There are a number of organised clothing exchanges around, and I’ll get to them in a sec. Worth noting that you can exchange clothes without any help of course. But it has a 7.6 technical difficulty because the people you are exchanging clothing with:
- need to be the same size as you. Not nearly the same size or could be the same size if some form of surgical procedure were performed. No. The same size you are now. Including your foot size. Having swapped shoes that were nearly my size, I can talk from experience. I had greater sympathy for the foot bound Chinese women after walking in those shoes from the house to the car.
- need to have a similar style to you. If you are boho-chic, and they are corporate traditional, it could be a challenge to find items that you’ll love and will represent something of who you are in each other’s gear.
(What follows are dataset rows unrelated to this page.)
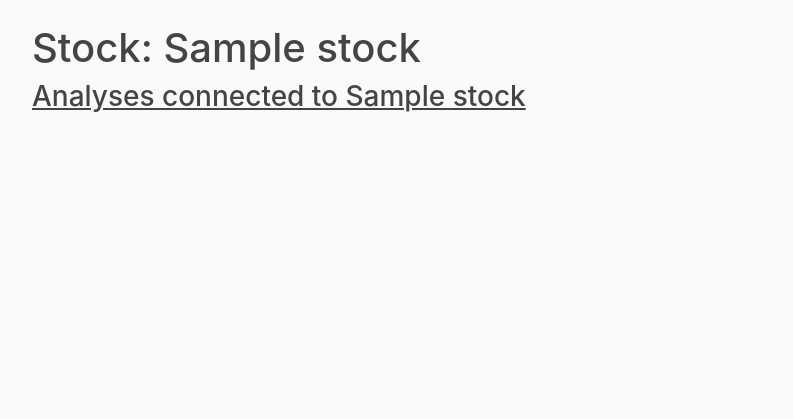
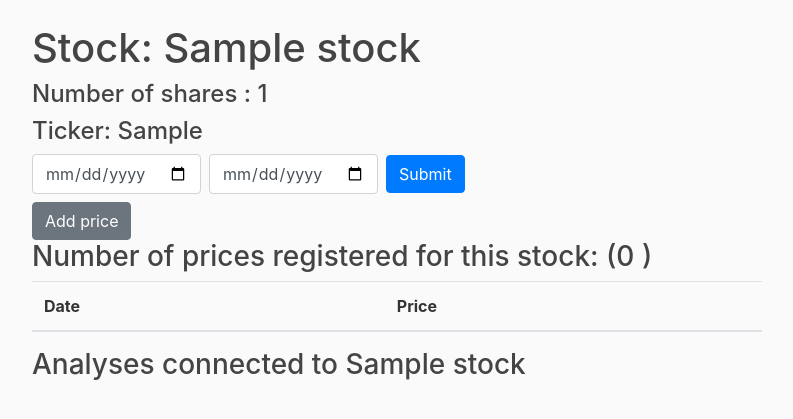
Before and after one commit to louisesvennssonn/Proj_een065, a Flask app: page /stock/1 in a window 1280 px wide. Shown: the part 56-475 px from the top of the page, without its empty margins (53-846 px from the left). Run offline with Flask 2, Linux system fonts and the light colour scheme; tables that the repository leaves empty hold one stand-in row (values such as "Sample post"); lists and menus that the app fills with data are empty; some libraries are stand-ins or nearby versions.

Commit message:
Update 1

```diff
--- a/load_database.py
+++ b/load_database.py
@@ -80,16 +80,16 @@ def reload_database():
 
     for stock in stocks:
         for user in users:
-            for a in range(random.randint(0, 2)):
+            for a in range(random.randint(0, 10)):
                 # picking a random date for the analysis
-                date_analysis = datetime.datetime.now() - \
+                random_date = datetime.datetime.now() - \
                                 datetime.timedelta(days=random.randint(1, 90),
                                                    hours=random.randint(1, 23),
                                                    minutes=random.randint(1, 59))
                 # creating a random analysis
-                analysis = Analysis(title=lorem.words(random.randint(3, 7)),
-                                    content=lorem.paragraphs(random.randint(2, 10)),
-                                    date_posted=date_analysis,
+                analysis = Analysis(title=lorem.words(random.randint(3, 10)),
+                                    content=lorem.words(random.randint(3, 20)),
+                                    date_posted=random_date,
                                     price=random.randint(1, 1000),
                                     earnings=random.randint(1, 100000),
                                     p_e=random.randint(-5, 20),
@@ -98,7 +98,7 @@ def reload_database():
                                     stock=stock)
                 db.session.add(analysis)
 
-                diagram = Diagram(date=date_analysis, stock=stock, price=analysis.price)
+                diagram = Diagram(date=random_date, stock=stock, price=random.randint(1,1000))
                 db.session.add(diagram)
 
     try:
--- a/stock_analysis/forms.py
+++ b/stock_analysis/forms.py
@@ -1,3 +1,5 @@
+import datetime
+
 from flask_wtf import FlaskForm
 from flask_wtf.file import FileField, FileAllowed
 from flask_login import current_user
@@ -95,5 +97,5 @@ class AnalysisForm(FlaskForm):
 
 
 class DiagramForm(FlaskForm):
-    price = AnalysisForm.price
-    date = DateTimeField('Date', format='%Y-%m-%d %H:%M:%S')
+    price = DecimalField('Price', validators=[DataRequired()], places=2)
+    submit = SubmitField('Add')
--- a/stock_analysis/models.py
+++ b/stock_analysis/models.py
@@ -5,6 +5,7 @@ from dataclasses import dataclass
 import datetime
 from stock_analysis import db, login_manager
 from flask_login import UserMixin
+
 
 
 @login_manager.user_loader
@@ -63,6 +64,7 @@ class Diagram(db.Model):
     id = db.Column(db.Integer, primary_key=True)
     date = db.Column(db.DateTime, default=datetime.datetime.now)
     price = db.Column(db.Float, nullable=False)
+
     stock = db.relationship(Stock, backref=db.backref('diagrams'), lazy=True)
     stock_id = db.Column(db.Integer, db.ForeignKey('stock.id'), nullable=False)
 
--- a/stock_analysis/routes.py
+++ b/stock_analysis/routes.py
@@ -1,3 +1,4 @@
+import datetime
 import os
 import secrets
 from PIL import Image
@@ -5,7 +6,7 @@ from flask import render_template, url_for, flash, redirect, request, abort
 
 import stock_analysis.models
 from stock_analysis import app, db, bcrypt
-from stock_analysis.forms import RegistrationForm, LoginForm, UpdateAccountForm, AnalysisForm, StockForm
+from stock_analysis.forms import RegistrationForm, LoginForm, UpdateAccountForm, AnalysisForm, StockForm, DiagramForm
 from stock_analysis.models import User, Analysis, Stock, Diagram
 from flask_login import login_user, current_user, logout_user, login_required
 
@@ -197,10 +198,39 @@ def create_analysis(stock_id):
 @app.route("/stock/<int:stock_id>", methods=['GET', 'POST'])
 def stock(stock_id):
     current_stock = Stock.query.get_or_404(stock_id)
-    data = []
+    diagrams = []
+    if 'startdate' in request.args and 'enddate' in request.args:
+        startdate = datetime.datetime.strptime(request.args['startdate'], '%Y-%m-%d')
+        enddate = datetime.datetime.strptime(request.args['enddate'], '%Y-%m-%d')
+        diagrams = Diagram.query.filter_by(stock_id=current_stock.id).filter(Diagram.date >=startdate).filter(Diagram.date <= enddate).all()
+    else:
+        diagrams = Diagram.query.filter_by(stock_id=current_stock.id).order_by(Diagram.date).all()
     return render_template('stock.html',
-                           name=current_stock.name,
                            stock=current_stock,
+                           diagrams=diagrams
+                           )
+
+@app.route("/diagram/<int:stock_id>/new-price", methods=['GET', 'POST'])
+@login_required
+def add_price(stock_id):
+    stock= Stock.query.get_or_404(stock_id)
+    form = DiagramForm()
+    if form.validate_on_submit():
+        new_price = Diagram(price=form.price.data,
+                            stock=stock)
+        db.session.add(new_price)
+        try:
+            db.session.commit()
+            flash('Your price has been added!', 'success')
+            return redirect(f'/stock/{stock.id}')
+        except:
+            flash('Something went wrong, please try again', 'danger')
+            return redirect(url_for('add_price'))
+
+    return render_template('add_price.html',
+                           title='Add Price',
+                           form=form,
+                           legend='Add Price'
                            )
 
 
@@ -208,28 +238,6 @@ def stock(stock_id):
 def analysis(analysis_id):
     current_analysis = Analysis.query.get_or_404(analysis_id)
     return render_template('analysis.html', analysis=current_analysis)
-
-
-@app.route("/stock/<int:stock_id>/update", methods=['GET', 'POST'])
-@login_required
-def update_stock(stock_id):
-    stock_to_update = Stock.query.get_or_404(stock_id)
-    if stock_to_update.author != current_user:
-        abort(403)  # only the owner of the post can edit it!
-    form = StockForm()
-    if form.validate_on_submit():
-        stock_to_update.name = form.name.data
-        stock_to_update.number_of_shares = form.number_of_shares.data
-        db.session.commit()
-        flash('Your stock has been updated!', 'success')
-        return redirect(url_for('stock', stock_id=stock_to_update.id))
-    elif request.method == 'GET':
-        form.name.data = stock_to_update.name
-        form.number_of_shares.data = stock_to_update.number_of_shares
-    return render_template('create_stock.html',
-                           title='Update Stock',
-                           form=form,
-                           legend='Update Stock')
 
 
 @app.route("/analysis/<int:analysis_id>/update", methods=['GET', 'POST'])
--- a/stock_analysis/templates/analysis.html
+++ b/stock_analysis/templates/analysis.html
@@ -18,7 +18,7 @@
             <div class="col-md-8"> {{ analysis.date_posted.strftime('%Y-%m-%d') }}</div>
         </div>
         <div class="row">
-            <div class="col-md-4">When posted the price was:  </div>
+            <div class="col-md-4">Estimated price:  </div>
             <div class="col-md-8">{{ analysis.price }}</div>
         </div>
         <div class="row">
--- a/stock_analysis/templates/create_stock.html
+++ b/stock_analysis/templates/create_stock.html
@@ -5,6 +5,7 @@
             {{ form.hidden_tag() }}
             <fieldset class="form-group">
                 <legend class="border-bottom mb-4">{{ legend }}</legend>
+
                 <div class="form-group">
                     {{ form.name.label(class="form-control-label") }}
                     {% if form.name.errors %}
--- a/stock_analysis/templates/home.html
+++ b/stock_analysis/templates/home.html
@@ -1,7 +1,6 @@
 {% extends "layout.html" %}
 {% block content %}
     <h1><b>Welcome to New Infront</b></h1>
-
     <h3>To read or add an analysis select a stock below</h3>
     <div class="container">
         <div class="stocks">
@@ -22,7 +21,7 @@
     </div>
 
     {% if current_user.is_authenticated %}
-        <h3>Here are your analyses</h3>
+        <h3>Here are your analyses ({{ analyses | length  }} Analyses)</h3>
         <table class="table">
             <thead>
                 <tr>
--- a/stock_analysis/templates/stock.html
+++ b/stock_analysis/templates/stock.html
@@ -1,17 +1,46 @@
 {% extends "layout.html" %}
 {% block content %}
     <h1>Stock: {{ stock.name }}</h1>
+    <h4>Number of shares : {{ stock.number_of_shares }}</h4>
+    <h4>Ticker: {{ stock.ticker }}</h4>
+     <form class="form-inline">
+        <label class="sr-only" for="startdate"></label>
+        <input type="date" class="form-control mb-2 mr-sm-2" id="startdate" name="startdate" placeholder="Start date">
 
-    {% if current_user.is_authenticated %}
-        <a class="btn btn-secondary" href="{{ url_for('create_analysis', stock_id=stock.id) }}" role="button">Create Analysis</a>
+        <label class="sr-only" for="enddate"></label>
+        <input type="date" class="form-control mb-2 mr-sm-2" id="enddate" name="enddate" placeholder="End date">
+
+        <button type="submit" class="btn btn-primary mb-2">Submit</button>
+    </form>
+    <a class="btn btn-secondary" href="{{ url_for('add_price', stock_id=stock.id) }}" role="button">Add price</a>
+    <h3> Number of prices registered for this stock:  ({{ diagrams | length  }} ) </h3>
+        <table class="table">
+            <thead>
+            <tr>
+                <th scope="col">Date</th>
+                <th scope="col">Price</th>
+            </tr>
+            </thead>
+            <tbody>
+            {% for diagram in diagrams %}
+                <tr>
+                    <th class="row">{{ diagram.date.strftime('%Y-%m-%d') }}</th>
+                    <td>{{ diagram.price }}</td>
+                </tr>
+            {% endfor %}
+            </tbody>
+        </table>
+     {% if current_user.is_authenticated %}
+        <a class="btn btn-secondary" href="{{ url_for('create_analysis', stock_id=stock.id) }}" role="button">Create
+            Analysis</a>
     {% endif %}
-    <h3><u>Analyses connected to {{ stock.name }}</u></h3>
+
+    <h3>Analyses connected to {{ stock.name }}</h3>
     {% for analysis in stock.analyses %}
-        <div class="article-metadata">
+        <div class="content-section">
             <h4><a class="article-title" href="{{ url_for('analysis', analysis_id=analysis.id) }}">{{ analysis.title }}</a></h4>
             <div class="mr-2"> User: {{ analysis.user.username }}</div>
             <div class="text-muted">{{ analysis.date_posted.strftime('%Y-%m-%d') }}</div>
-            <div class="text-muted">{{ stock.ticker }}</div>
             <p class="article-content">{{ analysis.content | truncate(400) }}</p>
         </div>
     {% endfor %}
```
Also changed, not shown: stock_analysis/templates/add_price.html (added, +28 -0 lines).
- need to have similar colouring to you. Ok, some of you may not adopt the whole colour system, that’s fine. But you at least have watched those “worst Oscars dresses” fashion autopsies where Nicole Kidman is wearing dark cobalt blue and she looks like she needs a blood transfusion, and Halle Berry is wearing nude apricot and looks like she hasn’t slept for weeks with dark circles under her eyes. So, you’ll appreciate that colour makes some difference. If you are Goldilocks and she’s Sleeping Beauty, it could be hard to find something that actually looks good on you in each other’s wardrobe
- need to have a similar attitude and agreement on what “price” your items are worth. So you want to swap a bunch of Kooki singlets and she has a Dolce & Gabanna jacket and that seems fair to you but grossly unbalanced to her. You need to get your guidelines straight on what’s worth what, keeping in mind not only the style of item, whether its “branded” or not, but its condition and style.
If all this seems far to freakin’ hard, then you might want to consider a clothing exchange that’s already in operation. You know, people who do this either as a full time hobby or a full time job and have learned the ropes. Here are a few I know about or have spent 80 seconds on Google researching:
Clothing Exchange (dotcomdotau) who run exchanges in Australia’s largest cities, and Adelaide.
Swap! Not Shop! Which is based in the USA and runs a big swap event twice a year and also has some helpful blog posts like How to Swap (no wives required)
There’s bound to be more people out there organising swaps. If you know of any, please be in touch and let me know, and I’ll post again about this.
One last thing on this before I finish up this post, dear reader. Do I reckon this is a breach of the Challenges rules, to not go clothes shopping? You know, I’m not sure. It doesn’t cost anything, so that’s a vote in the “it’s ok” basket. But then it does bring something new into your wardrobe, and one of the things I’ve found so valuable these last nearly 7 months is truly “shopping my wardrobe” and not having any new items. Being more creative with combining what I have, rather than itching for something new. So, I’m undecided. Either way, clothes swaps are eco-friendly and an outstanding way to bring something new into your wardrobe without buying new. Right?
and get your free assessment: Are You Addicted to Shopping?
and free report: The 12 Secrets to Less Shopping - More Style